Ask for a tour of Dee Williams's house, and it won't take long. The 84-square-foot space is no bigger than a parking spot.
There's no running water, no Wi-Fi, the fridge is a cooler, and the toilet is compostable. Williams knows how extreme this sounds. Before she downsized, she used to worry about the mortgage on her three-bedroom home, how to outfit her kitchen with matching appliances, and the endless string of home repairs.
But in 2003, after suffering congestive heart failure in her early 40s, Williams decided to simplify. She shed most of her belongings and sold her home in Portland, Oregon.
Hey, a local woman here did a similar thing. Building your own house is a big accomplishment. Even when it’s 130 square feet.
Especially when it’s 130 square feet.
Kayla Feenstra is putting the finishing touches on her mobile home, which cost $15,000 to build over two months. Custom features include an 11-foot ceiling, a loft bedroom, a compost toilet, and solar panels to heat it all.
Three different models are proposed, starting at $25,000 for the base model, and $28,000 for the model that includes kitchen appliances and bathroom fixtures. Credit: Nomad Micro Homes Vancouver company hopes to kickstart micro home revolution with $25,000 units
Micro homes: the future of affordable housing in Vancouver?
“I had to be really conscious about road restrictions, the width and height. That caused a lot of math,” she joked. “What happens when the tire pressure drops? So many questions, that caused a lot of measurements.”
The 30-year-old Feenstra said the decision to build her own house was made out of necessity.

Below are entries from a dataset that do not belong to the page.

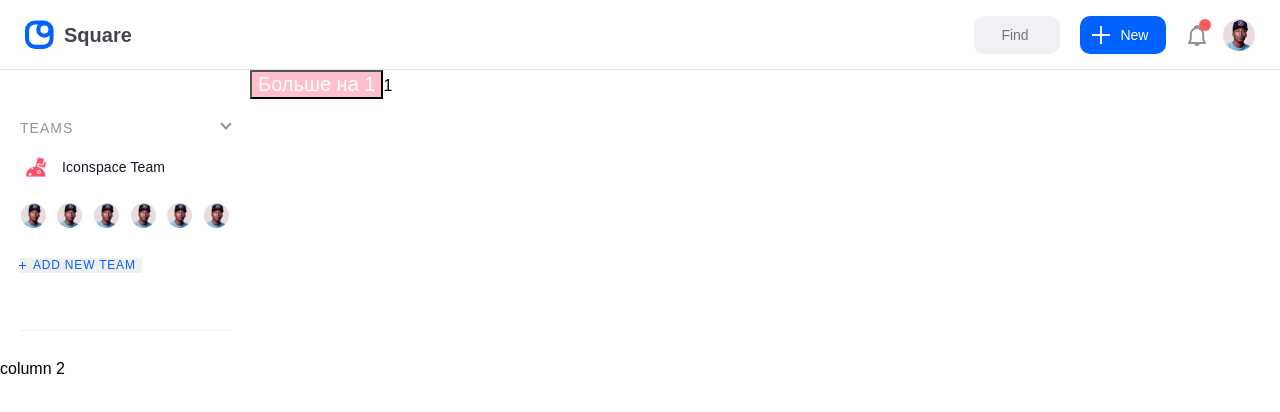
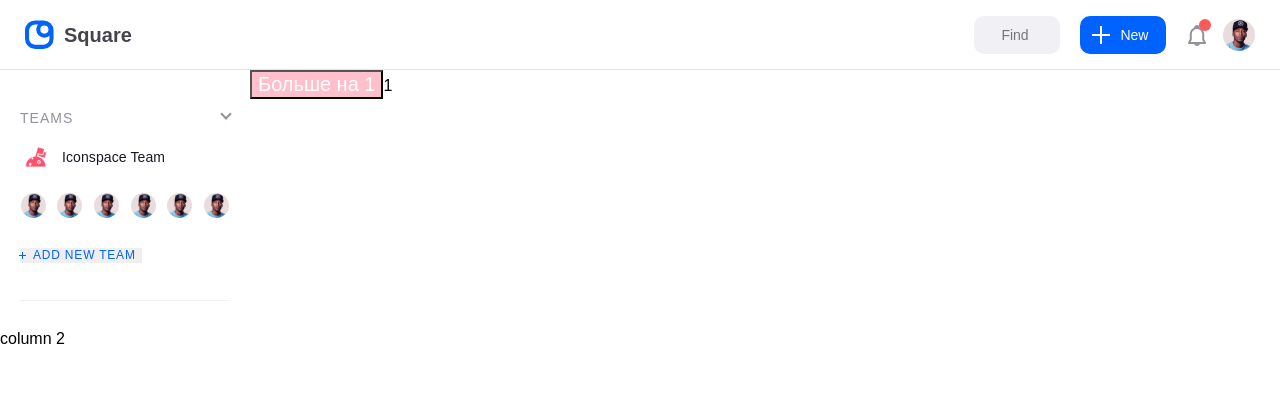
Before and after one commit to heysafronov/square-react-dashboard, a React app: page /#/ in a window 1280 px wide. Shown: the top 412 px of the page. Built offline with nearby package versions, Linux system fonts and the light colour scheme; a web font is replaced by a local one.

Commit message:
Internal task #11

```diff
--- a/src/components/Common/Sidebar/Header/index.tsx
+++ b/src/components/Common/Sidebar/Header/index.tsx
@@ -4,15 +4,15 @@ import HeaderItems from 'components/Common/Sidebar/Header/HeaderItems'
 
 const HeaderWrapper = styled.div`
   height: 230px;
-  padding: 40px 20px 20px 20px;
+  padding: 20px 20px 10px 20px;
   display: flex;
   justify-content: center;
   align-items: center;
 `
 const HeaderMain = styled.div`
-  height: 210px;
+  height: 190px;
   width: 230px;
-  border-bottom: 1px solid #F1F1F5;
+  border-bottom: 1px solid #f1f1f5;
 `
 
 const Header = () => {
```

“I didn’t own any land, and I didn’t want to build a house and then have to leave it behind, so then I thought about putting on wheels,” she said.